BEGIN SUPPLIED DATA

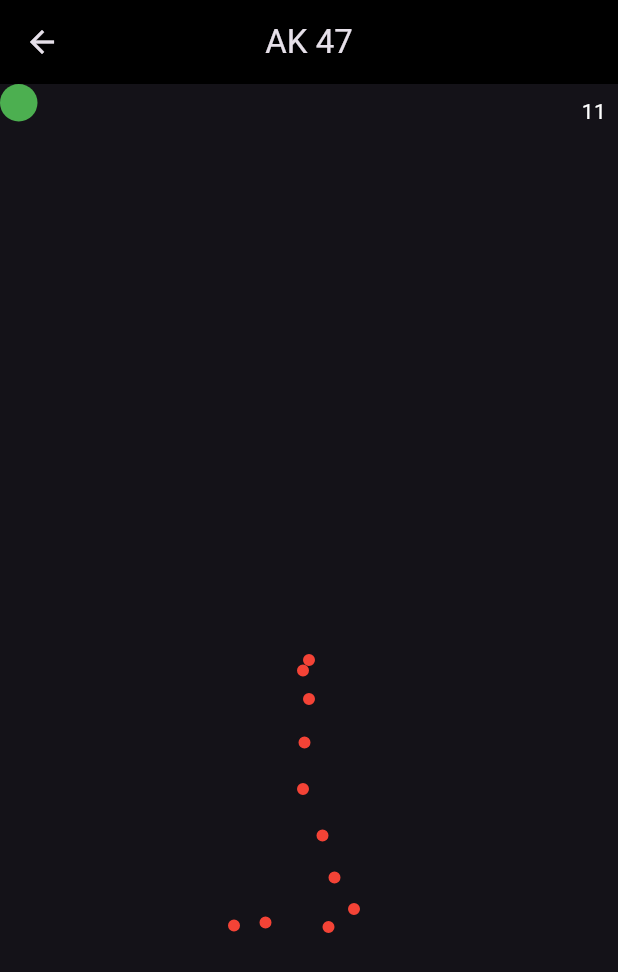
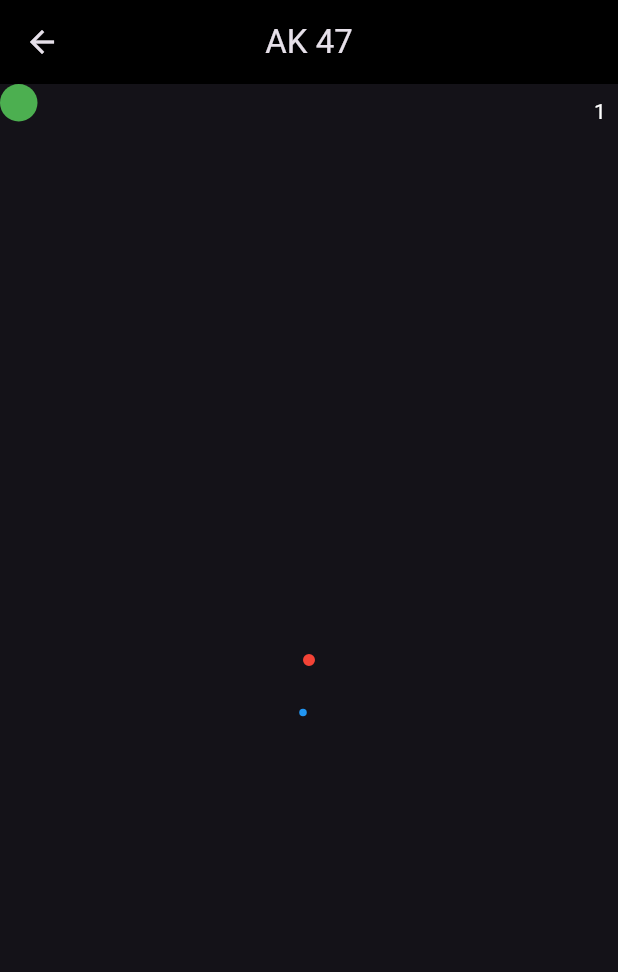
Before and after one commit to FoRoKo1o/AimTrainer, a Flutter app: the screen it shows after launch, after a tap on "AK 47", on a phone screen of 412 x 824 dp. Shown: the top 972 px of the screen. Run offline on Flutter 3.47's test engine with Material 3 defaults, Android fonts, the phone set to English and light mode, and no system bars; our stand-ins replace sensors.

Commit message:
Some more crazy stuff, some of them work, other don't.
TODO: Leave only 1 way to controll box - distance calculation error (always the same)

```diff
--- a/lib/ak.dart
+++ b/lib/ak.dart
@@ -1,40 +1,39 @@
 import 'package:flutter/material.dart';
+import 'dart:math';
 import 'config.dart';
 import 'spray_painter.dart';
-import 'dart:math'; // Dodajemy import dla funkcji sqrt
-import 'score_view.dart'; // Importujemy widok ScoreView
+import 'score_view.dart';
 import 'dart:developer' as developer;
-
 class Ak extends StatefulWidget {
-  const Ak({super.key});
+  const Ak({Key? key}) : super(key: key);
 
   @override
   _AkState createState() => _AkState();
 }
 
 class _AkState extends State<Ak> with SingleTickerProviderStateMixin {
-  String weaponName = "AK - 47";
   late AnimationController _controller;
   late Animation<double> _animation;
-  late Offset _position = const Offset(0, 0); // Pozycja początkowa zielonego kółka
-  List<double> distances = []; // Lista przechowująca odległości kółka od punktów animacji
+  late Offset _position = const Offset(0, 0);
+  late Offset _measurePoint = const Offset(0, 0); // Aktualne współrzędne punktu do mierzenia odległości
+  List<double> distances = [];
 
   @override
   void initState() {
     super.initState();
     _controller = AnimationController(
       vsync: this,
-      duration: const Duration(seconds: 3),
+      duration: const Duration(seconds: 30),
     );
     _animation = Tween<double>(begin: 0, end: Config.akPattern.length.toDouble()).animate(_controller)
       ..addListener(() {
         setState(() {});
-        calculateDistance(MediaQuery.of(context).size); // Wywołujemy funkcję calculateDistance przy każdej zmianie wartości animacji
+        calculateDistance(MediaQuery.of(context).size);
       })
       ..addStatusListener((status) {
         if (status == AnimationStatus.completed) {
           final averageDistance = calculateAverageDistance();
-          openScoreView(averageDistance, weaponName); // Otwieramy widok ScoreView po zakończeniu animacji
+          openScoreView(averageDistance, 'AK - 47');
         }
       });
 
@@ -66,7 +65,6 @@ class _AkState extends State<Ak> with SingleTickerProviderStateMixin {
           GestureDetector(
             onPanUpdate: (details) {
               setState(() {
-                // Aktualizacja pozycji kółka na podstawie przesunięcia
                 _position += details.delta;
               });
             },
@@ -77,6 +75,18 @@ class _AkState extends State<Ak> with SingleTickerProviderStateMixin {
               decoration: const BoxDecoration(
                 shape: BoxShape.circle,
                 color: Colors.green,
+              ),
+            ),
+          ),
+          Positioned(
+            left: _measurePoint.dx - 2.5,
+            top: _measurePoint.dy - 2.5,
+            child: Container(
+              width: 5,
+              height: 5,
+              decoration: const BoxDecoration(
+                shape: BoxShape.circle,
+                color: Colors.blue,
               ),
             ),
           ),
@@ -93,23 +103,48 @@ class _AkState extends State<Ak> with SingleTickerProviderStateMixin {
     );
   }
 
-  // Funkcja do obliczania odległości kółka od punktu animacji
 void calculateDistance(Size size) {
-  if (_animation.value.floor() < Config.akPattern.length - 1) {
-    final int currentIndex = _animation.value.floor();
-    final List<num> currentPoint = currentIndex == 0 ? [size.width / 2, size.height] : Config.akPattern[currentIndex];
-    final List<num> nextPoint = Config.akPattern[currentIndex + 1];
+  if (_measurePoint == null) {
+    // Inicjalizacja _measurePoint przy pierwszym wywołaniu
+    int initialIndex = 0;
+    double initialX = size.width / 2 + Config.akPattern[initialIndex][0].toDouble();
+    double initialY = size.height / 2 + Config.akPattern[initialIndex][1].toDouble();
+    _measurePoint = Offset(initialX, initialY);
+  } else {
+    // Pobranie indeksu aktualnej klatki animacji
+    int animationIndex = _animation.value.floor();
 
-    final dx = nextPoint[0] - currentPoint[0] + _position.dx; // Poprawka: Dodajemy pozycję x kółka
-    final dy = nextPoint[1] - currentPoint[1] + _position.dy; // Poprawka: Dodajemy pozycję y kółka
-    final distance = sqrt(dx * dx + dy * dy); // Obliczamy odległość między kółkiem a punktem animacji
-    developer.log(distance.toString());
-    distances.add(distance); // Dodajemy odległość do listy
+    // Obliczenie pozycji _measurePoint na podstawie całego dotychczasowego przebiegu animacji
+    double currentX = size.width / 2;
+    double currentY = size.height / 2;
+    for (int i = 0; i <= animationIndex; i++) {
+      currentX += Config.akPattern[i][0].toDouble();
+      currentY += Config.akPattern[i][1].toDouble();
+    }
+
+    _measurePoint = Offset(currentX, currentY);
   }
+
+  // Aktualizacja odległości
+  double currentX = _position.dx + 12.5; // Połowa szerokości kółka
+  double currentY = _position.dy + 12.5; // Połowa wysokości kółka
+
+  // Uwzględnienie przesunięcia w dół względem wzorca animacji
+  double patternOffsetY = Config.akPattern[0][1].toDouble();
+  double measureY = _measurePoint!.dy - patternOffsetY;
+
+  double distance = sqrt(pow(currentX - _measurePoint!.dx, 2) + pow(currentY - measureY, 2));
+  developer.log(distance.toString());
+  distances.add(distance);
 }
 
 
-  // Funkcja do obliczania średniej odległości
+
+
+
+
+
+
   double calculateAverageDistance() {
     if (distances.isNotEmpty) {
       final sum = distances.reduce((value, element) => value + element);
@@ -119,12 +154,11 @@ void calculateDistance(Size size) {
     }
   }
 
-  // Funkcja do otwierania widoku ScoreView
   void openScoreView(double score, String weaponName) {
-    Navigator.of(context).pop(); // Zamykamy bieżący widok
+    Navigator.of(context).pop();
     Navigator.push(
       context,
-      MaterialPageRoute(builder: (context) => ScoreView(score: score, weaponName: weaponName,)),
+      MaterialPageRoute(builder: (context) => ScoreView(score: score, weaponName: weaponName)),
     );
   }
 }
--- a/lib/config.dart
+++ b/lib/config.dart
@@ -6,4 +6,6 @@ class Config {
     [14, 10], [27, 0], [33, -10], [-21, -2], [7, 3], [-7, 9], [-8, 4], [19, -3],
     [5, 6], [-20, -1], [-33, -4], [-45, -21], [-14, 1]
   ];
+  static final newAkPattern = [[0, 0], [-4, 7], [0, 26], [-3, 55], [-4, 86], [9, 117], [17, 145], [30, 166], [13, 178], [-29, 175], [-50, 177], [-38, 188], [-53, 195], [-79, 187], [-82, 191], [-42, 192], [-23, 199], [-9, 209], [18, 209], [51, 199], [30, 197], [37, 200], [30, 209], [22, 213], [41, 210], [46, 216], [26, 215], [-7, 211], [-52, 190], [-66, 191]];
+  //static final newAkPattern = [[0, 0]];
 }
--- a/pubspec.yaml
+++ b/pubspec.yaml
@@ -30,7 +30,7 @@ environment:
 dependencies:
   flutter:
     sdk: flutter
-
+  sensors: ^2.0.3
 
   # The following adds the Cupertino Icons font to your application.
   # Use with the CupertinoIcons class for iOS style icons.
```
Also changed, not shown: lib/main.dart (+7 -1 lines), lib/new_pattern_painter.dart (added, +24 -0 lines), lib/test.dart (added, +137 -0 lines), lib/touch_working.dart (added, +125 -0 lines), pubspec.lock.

END SUPPLIED DATA

TASK ITEM:
Please count the lines in the material above that hold the word "extends", and give only the total.

REPLY:
5